■ **The problem**:
Report every line of the material that contains the string "addWidget".
★ ★ ★ ★ ★ ★ ★
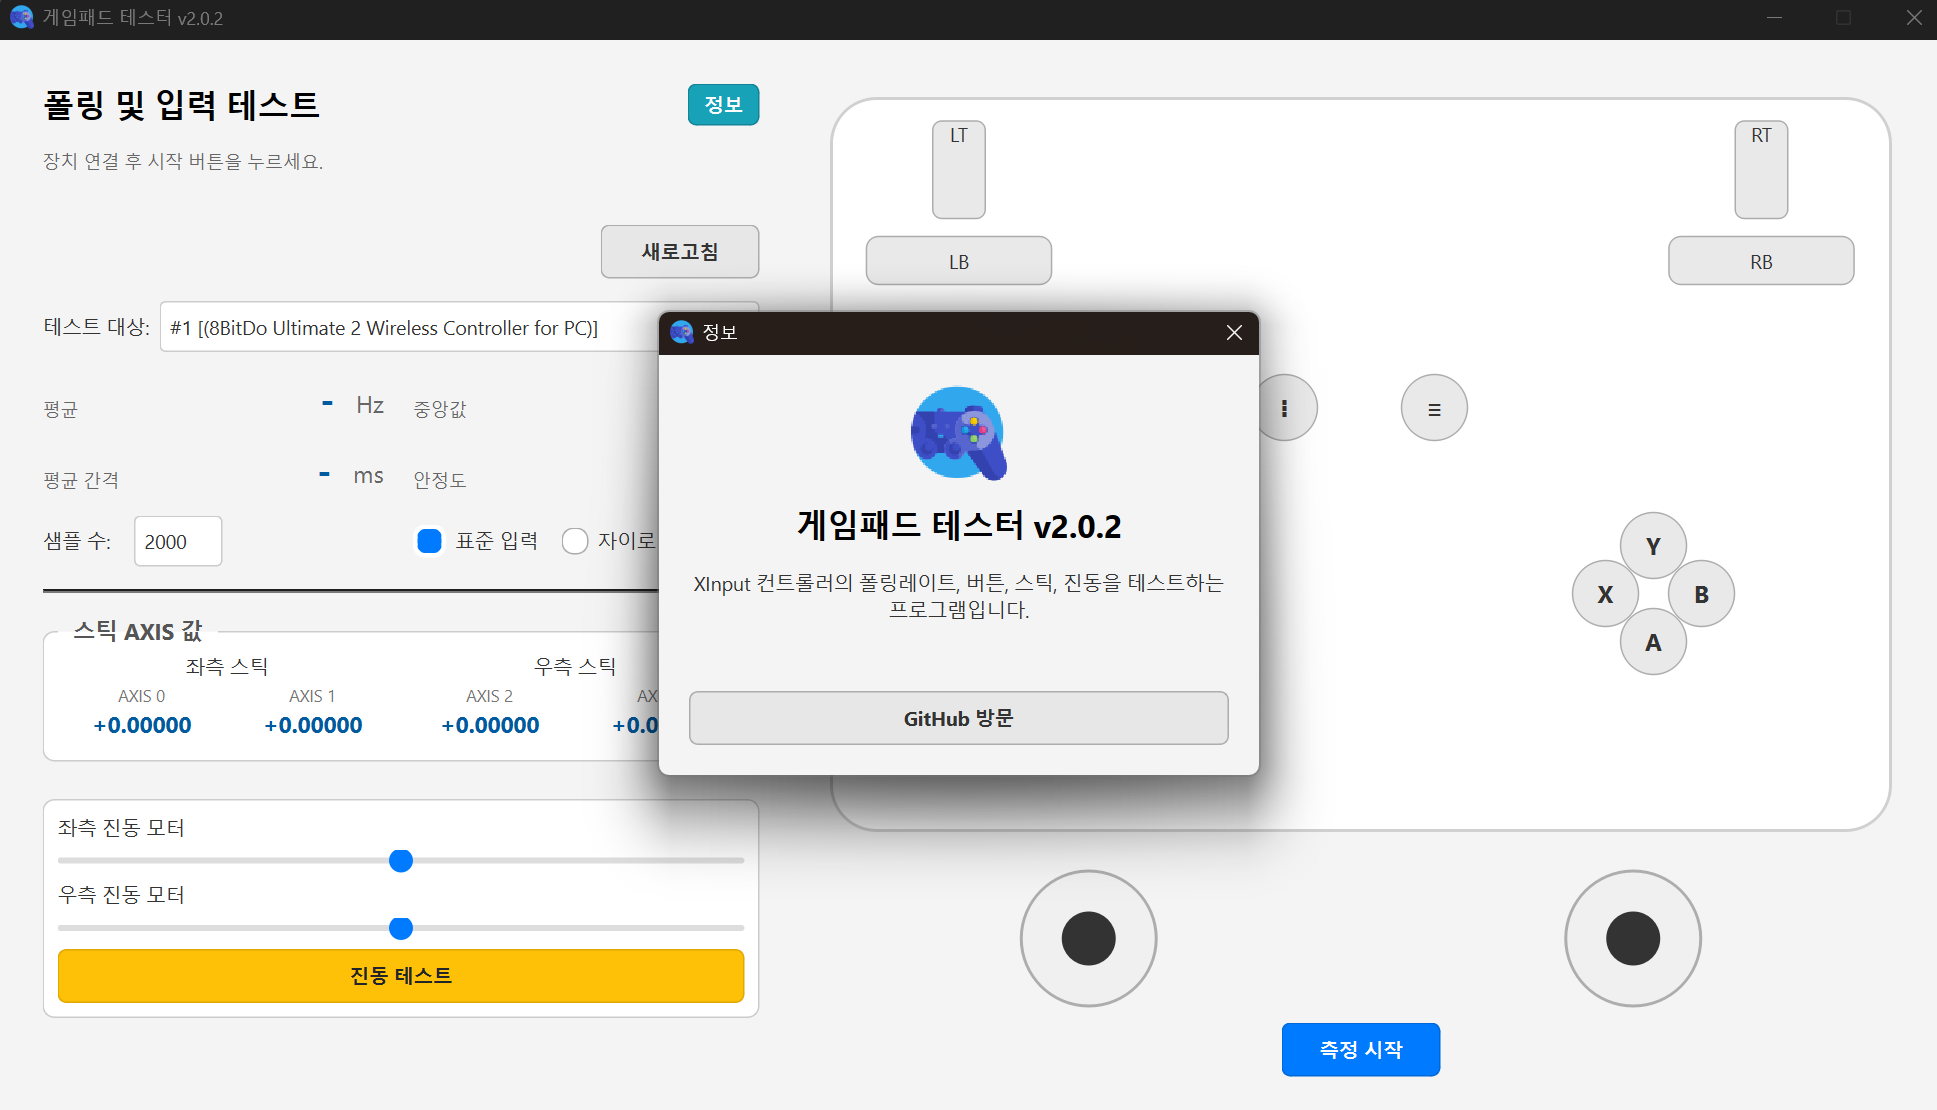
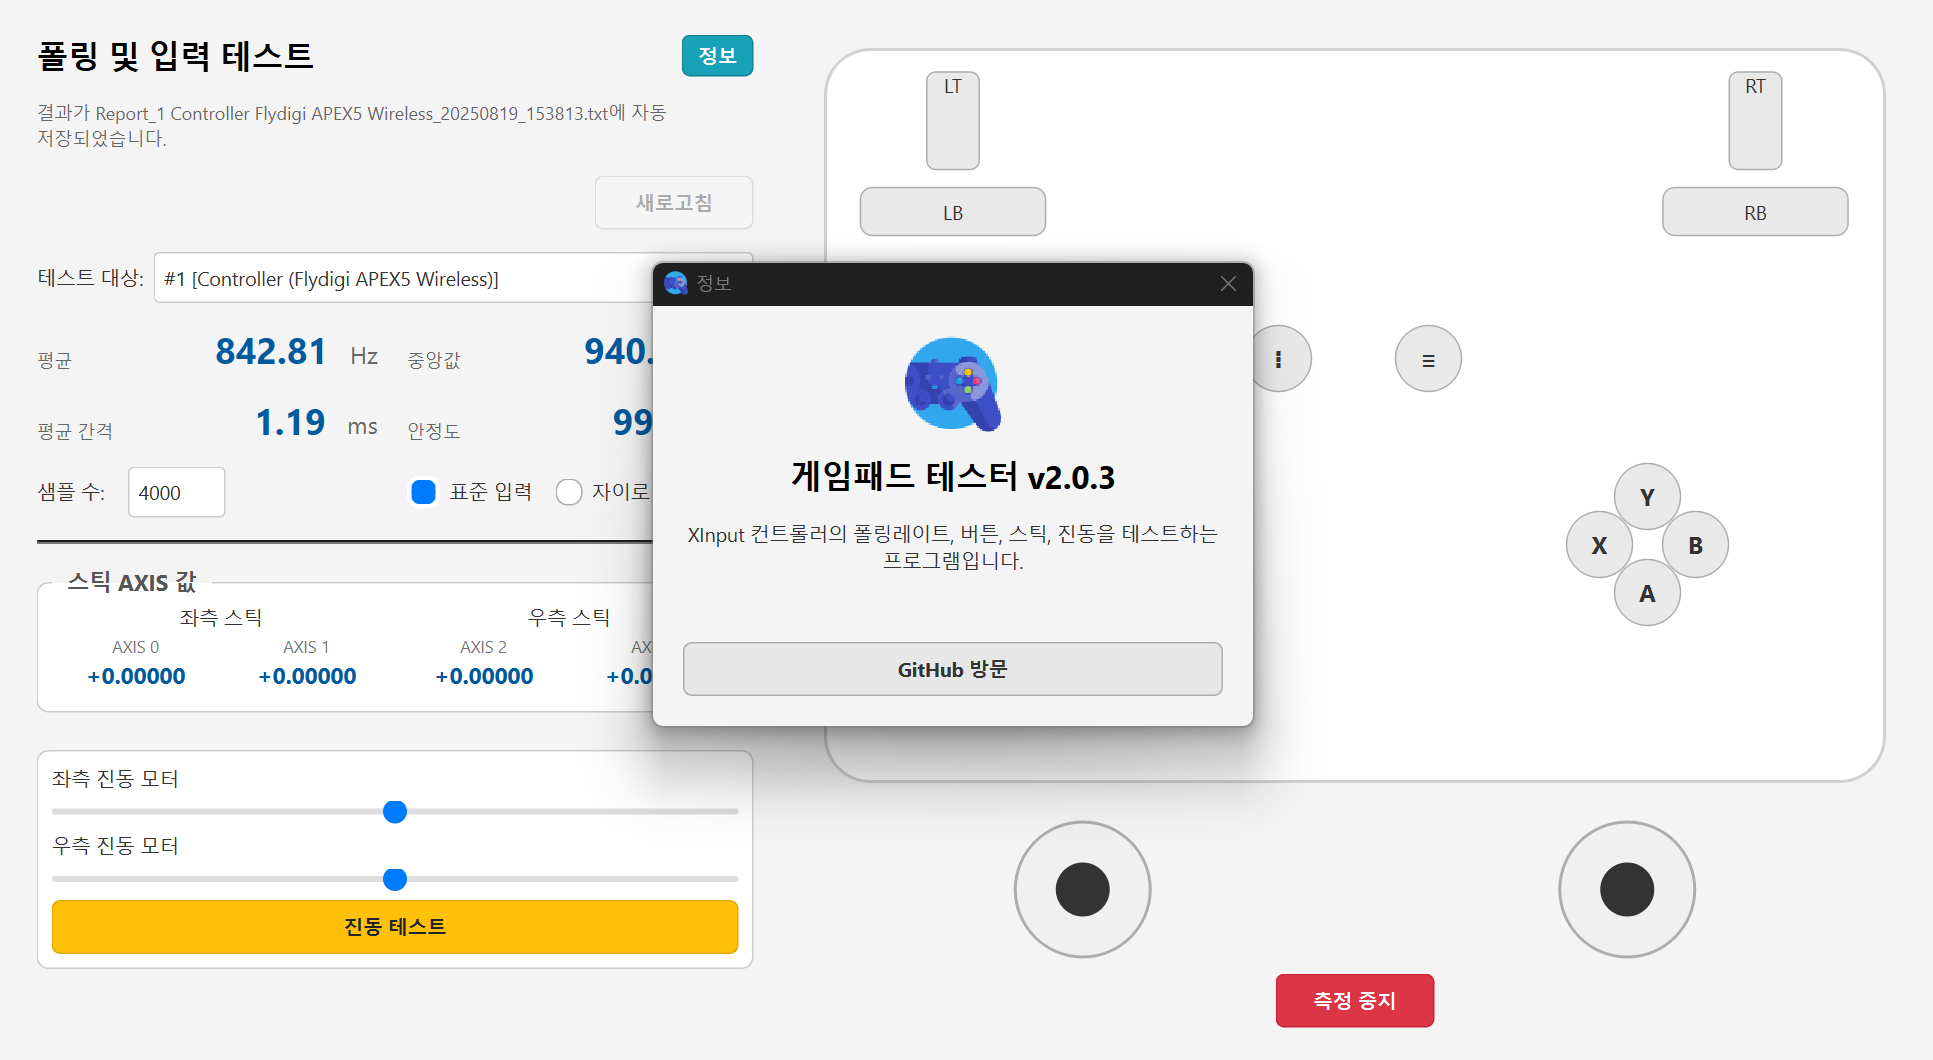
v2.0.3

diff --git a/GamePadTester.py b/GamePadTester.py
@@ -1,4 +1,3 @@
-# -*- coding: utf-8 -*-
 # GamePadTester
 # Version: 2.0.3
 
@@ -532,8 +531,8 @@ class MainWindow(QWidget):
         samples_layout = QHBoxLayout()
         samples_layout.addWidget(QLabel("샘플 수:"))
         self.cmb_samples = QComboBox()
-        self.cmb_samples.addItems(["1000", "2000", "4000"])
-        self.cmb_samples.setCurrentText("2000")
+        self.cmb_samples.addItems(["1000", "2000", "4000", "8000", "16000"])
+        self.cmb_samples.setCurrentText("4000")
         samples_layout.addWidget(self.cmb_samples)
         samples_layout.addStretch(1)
★ ★ ★ ★ ★ ★ ★
■ **Answer to the exercise**:
         samples_layout.addWidget(QLabel("샘플 수:"))
         samples_layout.addWidget(self.cmb_samples)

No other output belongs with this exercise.